This week, it was windy along the bay. Really windy. Which meant that most of the birds were hunkered down to hunt in coves where the levees offered something of a wind break. There were a couple of snowy egrets close to shore. The wind helped ruffle some feathers, giving us a look at the distinctive plumage that adorns the back of a snowy egret's head.

Red-tailed hawk perched on a fence post behind Moffett Field, Mountain View, California
Behind Moffett Field, this red-tailed hawk wasn't too concerned with us. “Wish I could get a better picture, if only it would turn around,” said one rider. “The bird needs to face into the wind, otherwise think what would happen with its feathers,” I suggested. Just as I'd put the camera away [of course], a brazen seagull swooped down over our heads to harass the hawk, leading to an aerial bird fight. (Just threats, no victim ... today.)

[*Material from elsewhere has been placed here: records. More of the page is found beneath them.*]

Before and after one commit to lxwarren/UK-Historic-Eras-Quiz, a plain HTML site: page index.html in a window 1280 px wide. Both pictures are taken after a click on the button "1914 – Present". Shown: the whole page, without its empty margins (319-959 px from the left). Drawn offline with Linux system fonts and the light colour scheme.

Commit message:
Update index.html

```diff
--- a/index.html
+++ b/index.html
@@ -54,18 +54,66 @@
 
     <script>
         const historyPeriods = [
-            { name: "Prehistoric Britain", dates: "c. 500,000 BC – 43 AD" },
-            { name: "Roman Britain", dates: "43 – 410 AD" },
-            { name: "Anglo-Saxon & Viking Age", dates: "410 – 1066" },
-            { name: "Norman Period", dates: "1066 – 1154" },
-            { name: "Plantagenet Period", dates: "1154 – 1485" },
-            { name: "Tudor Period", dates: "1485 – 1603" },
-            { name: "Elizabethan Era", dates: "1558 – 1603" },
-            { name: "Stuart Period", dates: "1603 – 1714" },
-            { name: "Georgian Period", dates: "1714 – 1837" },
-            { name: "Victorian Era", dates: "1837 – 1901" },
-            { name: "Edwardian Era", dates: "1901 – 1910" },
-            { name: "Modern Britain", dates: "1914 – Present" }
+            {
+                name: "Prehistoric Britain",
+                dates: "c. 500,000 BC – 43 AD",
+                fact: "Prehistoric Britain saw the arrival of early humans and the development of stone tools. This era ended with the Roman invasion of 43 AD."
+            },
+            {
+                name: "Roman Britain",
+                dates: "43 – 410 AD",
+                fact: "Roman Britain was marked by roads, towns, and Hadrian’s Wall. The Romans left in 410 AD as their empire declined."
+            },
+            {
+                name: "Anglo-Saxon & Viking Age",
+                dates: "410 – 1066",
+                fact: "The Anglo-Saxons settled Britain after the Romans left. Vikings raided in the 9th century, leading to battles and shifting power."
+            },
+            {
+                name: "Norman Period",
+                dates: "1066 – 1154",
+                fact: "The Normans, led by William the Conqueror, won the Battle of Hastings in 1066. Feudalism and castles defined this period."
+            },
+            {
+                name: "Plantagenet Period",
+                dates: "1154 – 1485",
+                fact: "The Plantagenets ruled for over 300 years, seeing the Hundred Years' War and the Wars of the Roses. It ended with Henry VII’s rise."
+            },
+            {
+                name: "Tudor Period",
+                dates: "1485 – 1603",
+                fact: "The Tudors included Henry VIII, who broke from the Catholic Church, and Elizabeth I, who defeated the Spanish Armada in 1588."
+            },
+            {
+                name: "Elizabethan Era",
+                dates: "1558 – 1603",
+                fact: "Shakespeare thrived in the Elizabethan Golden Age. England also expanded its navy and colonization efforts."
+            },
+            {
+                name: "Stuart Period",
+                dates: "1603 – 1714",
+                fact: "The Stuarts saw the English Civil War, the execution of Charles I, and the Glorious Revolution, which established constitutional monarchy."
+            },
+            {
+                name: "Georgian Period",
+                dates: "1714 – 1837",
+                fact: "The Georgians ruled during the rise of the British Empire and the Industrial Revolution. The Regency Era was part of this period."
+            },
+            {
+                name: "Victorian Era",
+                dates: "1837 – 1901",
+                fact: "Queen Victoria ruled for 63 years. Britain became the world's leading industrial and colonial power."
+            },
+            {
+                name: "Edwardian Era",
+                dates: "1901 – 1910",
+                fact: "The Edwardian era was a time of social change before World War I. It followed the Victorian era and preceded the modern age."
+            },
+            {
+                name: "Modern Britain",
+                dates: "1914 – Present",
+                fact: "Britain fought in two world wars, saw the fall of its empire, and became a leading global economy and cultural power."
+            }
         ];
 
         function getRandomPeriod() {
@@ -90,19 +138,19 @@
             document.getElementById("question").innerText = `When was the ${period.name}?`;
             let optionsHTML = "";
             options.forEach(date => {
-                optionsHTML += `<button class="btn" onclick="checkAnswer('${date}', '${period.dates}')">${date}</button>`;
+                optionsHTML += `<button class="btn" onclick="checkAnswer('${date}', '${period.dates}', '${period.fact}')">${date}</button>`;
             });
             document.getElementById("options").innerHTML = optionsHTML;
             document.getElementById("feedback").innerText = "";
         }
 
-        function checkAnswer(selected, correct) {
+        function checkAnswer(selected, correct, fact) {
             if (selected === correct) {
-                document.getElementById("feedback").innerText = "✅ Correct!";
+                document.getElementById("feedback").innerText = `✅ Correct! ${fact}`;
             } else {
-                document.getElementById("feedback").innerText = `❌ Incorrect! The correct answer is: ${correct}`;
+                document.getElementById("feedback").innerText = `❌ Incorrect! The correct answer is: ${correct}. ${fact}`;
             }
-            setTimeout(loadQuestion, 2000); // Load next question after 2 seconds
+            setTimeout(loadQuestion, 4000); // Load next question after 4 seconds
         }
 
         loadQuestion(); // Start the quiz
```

Last week I sensed that people would have preferred to head straight back after lunch, so this week we visited the Garden of Tasty Treats first. That worked out well, people were excited to pose for photos with their favorite droids. And as much fun as that can be, the birds are a tough act to follow.

Black-crowned night-heron perched on a tree branch, Mountain View, California
One of the Black-crowned Night-Herons was out of the nest, perched on a branch for all to admire.

Snowy egrets feeding their nestlings, Mountain View, California
The rookery more than made up for the meager sightings along the Bay. People laughed and rooted for some fledglings that were flapping around, testing their wings and making it a few feet off the ground to a window ledge. Commotion in one nest drew our eyes upward, where we had a clear view of snowy egrets feeding their young. I passed around my binoculars for everyone to get a closer view.

National Audubon Society logo on the back of the designer's bike jersey.
I was explaining how the National Audubon Society came to be, protecting these birds from being hunted to extinction. “Their logo features an egret,” I said. “Mike designed that!” exclaimed one rider, proudly. [Say what?!] We had a bona fide celebrity on our ride. The guy wearing the jersey that was covered with logos (for brands that you would recognize) was the graphic designer who created them!

For me, 52 miles with 1,000 feet of climbing. (For everyone else, 26 miles with 340 feet of climbing.)

Much to like about this route, if I do say so myself!